“High scare equals high profit,” says John Ibbotson, Consumer Reports’ chief mechanic, who has been in the auto parts and service business since 1990.

If your mechanic already has you in the auto repair shop for one problem, it’s easy to play with your emotions to indicate that something larger is amiss. Below you'll find some frequent ploys, according to Ibbotson.

Read "Can You Trust Your Mechanic?" And check out the Consumer Reports Car Repair Estimator, which provides local work estimates from auto repair shops that meet certain quality standards.

Generalizing ‘Common’ Problems

Some mechanics won’t bother checking the condition of a car before saying something like, “Most Honda Pilots with as many miles as yours have bad control-arm bushings, so you better replace yours.”

The ‘Unsafe Car’ Tactic

State laws vary, but in New York, an auto repair shop must surrender your keys if you have paid the bill for work performed. Your mechanic can call the police if he thinks your car is unsafe, but a garage cannot seize your car. 

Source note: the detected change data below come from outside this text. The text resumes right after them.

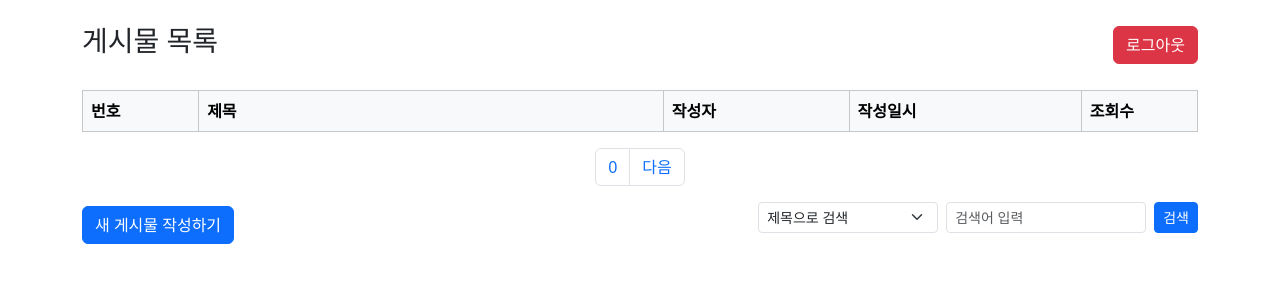
Repository: LHH-commits/SpringBoot_simple_board
Page: http://localhost/lcomputerstudy/WEB-INF/views/list.jsp
The author's editor kept a copy of each file at every save. The page is drawn from the files as they stood at one save, then again after the next save.
The browser window is 1280 px wide. The pictures show the whole page.
The page is served by Tomcat 9. Nobody is signed in. Other server files are loaded and not shown. The template is opened directly, without the code that normally fills it, so the values that code supplies are empty.

Above is the page before, as saved 2024-09-23 01:37:55.

### lcomputerstudy/src/main/webapp/WEB-INF/views/list.jsp
<%@ page language="java" contentType="text/html; charset=UTF-8" pageEncoding="UTF-8"%>
<%@ taglib prefix="c" uri="http://java.sun.com/jsp/jstl/core"%>

<!DOCTYPE html>
<html>
<head>
<meta charset="UTF-8">
<title>게시물 목록</title>
<script src="https://ajax.googleapis.com/ajax/libs/jquery/1.12.4/jquery.min.js"></script>
<link href="https://cdn.jsdelivr.net/npm/bootstrap@5.3.3/dist/css/bootstrap.min.css" rel="stylesheet" integrity="sha384-QWTKZyjpPEjISv5WaRU9OFeRpok6YctnYmDr5pNlyT2bRjXh0JMhjY6hW+ALEwIH" crossorigin="anonymous">
<script src="https://cdn.jsdelivr.net/npm/bootstrap@5.3.3/dist/js/bootstrap.bundle.min.js" integrity="sha384-YvpcrYf0tY3lHB60NNkmXc5s9fDVZLESaAA55NDzOxhy9GkcIdslK1eN7N6jIeHz" crossorigin="anonymous"></script>
<!-- <style>
        body {
            font-family: Arial, sans-serif;
            margin: 20px;
        }
        table {
            width: 100%;
            border-collapse: collapse;
            margin-bottom: 20px;
        }
        th, td {
            padding: 10px;
            text-align: left;
            border-bottom: 1px solid #ddd;
        }
        th {
            background-color: #f4f4f4;
        }
        tr:hover {
            background-color: #f1f1f1;
        }
        h1 {
            color: #333;
        }
        .container {
            max-width: 1200px;
            margin: 0 auto;
        }
        .button {
            padding: 10px 15px;
            text-decoration: none;
            color: #fff;
            background-color: #007bff;
            border-radius: 5px;
            font-size: 16px;
            display: inline-block;
            margin-bottom: 20px;
        }
        .button:hover {
            background-color: #0056b3;
        }
        .header {
	        display: flex;
	        justify-content: space-between;
	        align-items: center;
	        margin-bottom: 20px;
   		}
    	.logout-button {
	        padding: 10px 15px;
	        text-decoration: none;
	        color: #fff;
	        background-color: #dc3545;
	        border-radius: 5px;
	        font-size: 16px;
   		}
    	.logout-button:hover {
        	background-color: #c82333;
   		}
   		.pagination {
	        text-align: center;
	        margin: 20px 0;
	    }
	    .pagination a {
	        color: #007bff;
	        text-decoration: none;
	        padding: 10px 15px;
	        border: 1px solid #ddd;
	        border-radius: 5px;
	        margin: 0 5px;
	    }
	    .pagination a:hover, .pagination a.active {
	        background-color: #007bff;
	        color: #fff;
	        border-color: #007bff;
	    }
	    .pagination .disabled {
	        color: #ddd;
	        border-color: #ddd;
	        cursor: not-allowed;
	    }
    </style> -->
<script>
    function goToList() {
        window.location.href = "/list"; // 전체 리스트로 이동
    }
</script>
</head>
<body>
    <div class="container mt-4">
    	<div class="d-flex justify-content-between align-items-center mb-4">
    		<h1 class="h3" onclick="goToList()" style="cursor: pointer;">게시물 목록</h1>
    		<a href="/logout" class="btn btn-danger">로그아웃</a>
    	</div>

    <table class="table table-hover table-bordered">
        <thead class="table-light">
            <tr>
                <th style="width: 5%">번호</th>
                <th style="width: 20%">제목</th>
                <th style="width: 8%">작성자</th>
                <th style="width: 10%">작성일시</th>
                <th style="width: 5%">조회수</th>
            </tr>
        </thead>
        <tbody>
            <c:forEach var="item" items="${list}">
                <tr>
                    <td>${item.bId}</td>
                    <td><a href="/detailBoard?bId=${item.bId}&page=${pagination.page}&searchOption=${searchparam.searchOption}&searchKeyword=${searchparam.searchKeyword}"
                    class="text-decoration-none">${item.bTitle}</a></td>
                    <td>${item.bWriter}</td>
                    <td>${item.bDateTime}</td>
                    <td>${item.bViews}</td>
                </tr>
            </c:forEach>
        </tbody>
    </table>
    <nav>
		<ul class="pagination justify-content-center">
		    <c:if test="${pagination.prevPage > 0}">
		    	<li class="page-item">
		        	<a class="page-link" href="/list?page=${pagination.prevPage}&searchOption=${searchparam.searchOption}&searchKeyword=${searchparam.searchKeyword}">이전</a>
		    </c:if>
		    <c:forEach var="i" begin="${pagination.startPage}" end="${pagination.endPage}">
		    	<li class="page-item ${i == pagination.page ? 'active' : ''}">
		        	<a class="page-link" href="/list?page=${i}&searchOption=${searchparam.searchOption}&searchKeyword=${searchparam.searchKeyword}">${i}</a>
		        </li>
		    </c:forEach>
		    <c:if test="${pagination.nextPage <= pagination.lastPage}">
		    	<li class="page-item">
		        	<a class="page-link" href="/list?page=${pagination.nextPage}&searchOption=${searchparam.searchOption}&searchKeyword=${searchparam.searchKeyword}">다음</a>
		    	</li>
		    </c:if>
		</ul>
	</nav>
		<div class="d-flex justify-content-between align-items-center mb-4">
	        <a href="/insertBoard" class="btn btn-primary">새 게시물 작성하기</a>
	        <form action="/list" method="get" class="d-flex mb-3">
			    <select name="searchOption" class="form-select form-select-sm me-2" style="width:180px">
			        <option value="title" ${searchparam.searchOption == 'title' ? 'selected' : ''}>제목으로 검색</option>
			        <option value="content" ${searchparam.searchOption == 'content' ? 'selected' : ''}>내용으로 검색</option>
			        <option value="titleContent" ${searchparam.searchOption == 'titleContent' ? 'selected' : ''}>제목+내용으로 검색</option>
			    </select>
		    	<input type="text" name="searchKeyword" class="form-control form-control-sm me-2" style="width:200px" value="${searchparam.searchKeyword != null ? searchparam.searchKeyword : ''}" placeholder="검색어 입력">
		   		<button type="submit" class="btn btn-primary btn-sm">검색</button>
			</form>
		</div>
    </div>
</body>
</html>

After the next save:
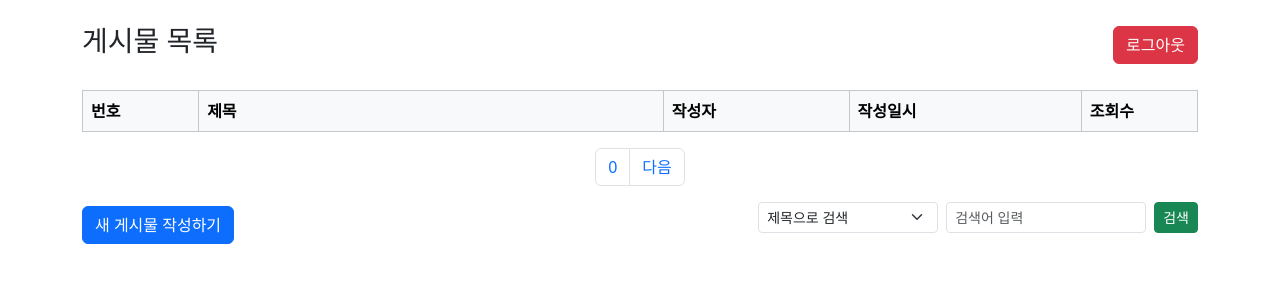
Saved 44 s later.
--- a/lcomputerstudy/src/main/webapp/WEB-INF/views/list.jsp
+++ b/lcomputerstudy/src/main/webapp/WEB-INF/views/list.jsp
@@ -153,7 +153,7 @@
 			        <option value="titleContent" ${searchparam.searchOption == 'titleContent' ? 'selected' : ''}>제목+내용으로 검색</option>
 			    </select>
 		    	<input type="text" name="searchKeyword" class="form-control form-control-sm me-2" style="width:200px" value="${searchparam.searchKeyword != null ? searchparam.searchKeyword : ''}" placeholder="검색어 입력">
-		   		<button type="submit" class="btn btn-primary btn-sm">검색</button>
+		   		<button type="submit" class="btn btn-success btn-sm">검색</button>
 			</form>
 		</div>
     </div>

After the save that followed:
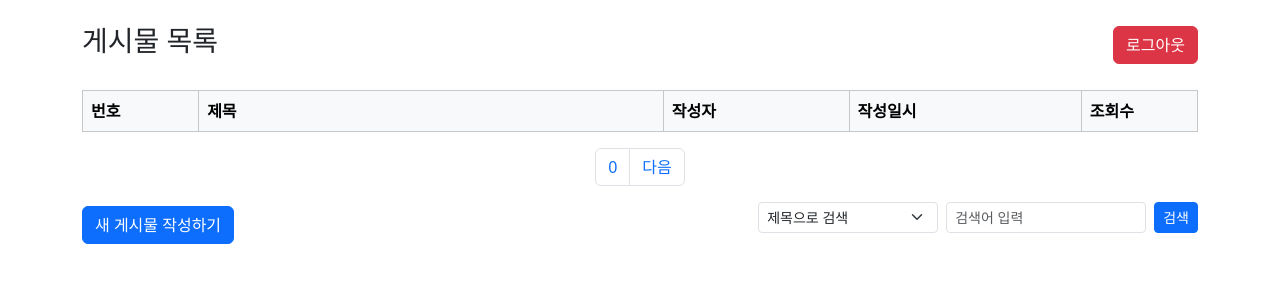
Saved 11 s later.
--- a/lcomputerstudy/src/main/webapp/WEB-INF/views/list.jsp
+++ b/lcomputerstudy/src/main/webapp/WEB-INF/views/list.jsp
@@ -153,7 +153,7 @@
 			        <option value="titleContent" ${searchparam.searchOption == 'titleContent' ? 'selected' : ''}>제목+내용으로 검색</option>
 			    </select>
 		    	<input type="text" name="searchKeyword" class="form-control form-control-sm me-2" style="width:200px" value="${searchparam.searchKeyword != null ? searchparam.searchKeyword : ''}" placeholder="검색어 입력">
-		   		<button type="submit" class="btn btn-success btn-sm">검색</button>
+		   		<button type="submit" class="btn btn-primary btn-sm">검색</button>
 			</form>
 		</div>
     </div>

The ‘Transmission Flush’

If you follow the recommended maintenance intervals, doing a scheduled flush is fine. But don’t start doing flushes if you’ve ignored the intervals. The grime and gunk that collects in unchanged fluid becomes the friction material in an aging clutch pack. Replacing the fluid could cause an old transmission to fail. 

Brake Replacement

Often, your “bad” brakes just need new brake pads and a cleaning or turning of the brake rotors, which is a low-cost solution. But sometimes your mechanic will insist you need to replace the pads, rotors, calipers . . . the works. 

Faking a Leak

A truly bad auto repair shop will spray coolant on a part of the engine to make you think you have a leaking radiator that needs replacing. Ask for the mechanic to show you exactly where the leak is. 

Editor's Note: This article also appeared in the March 2016 issue of Consumer Reports magazine.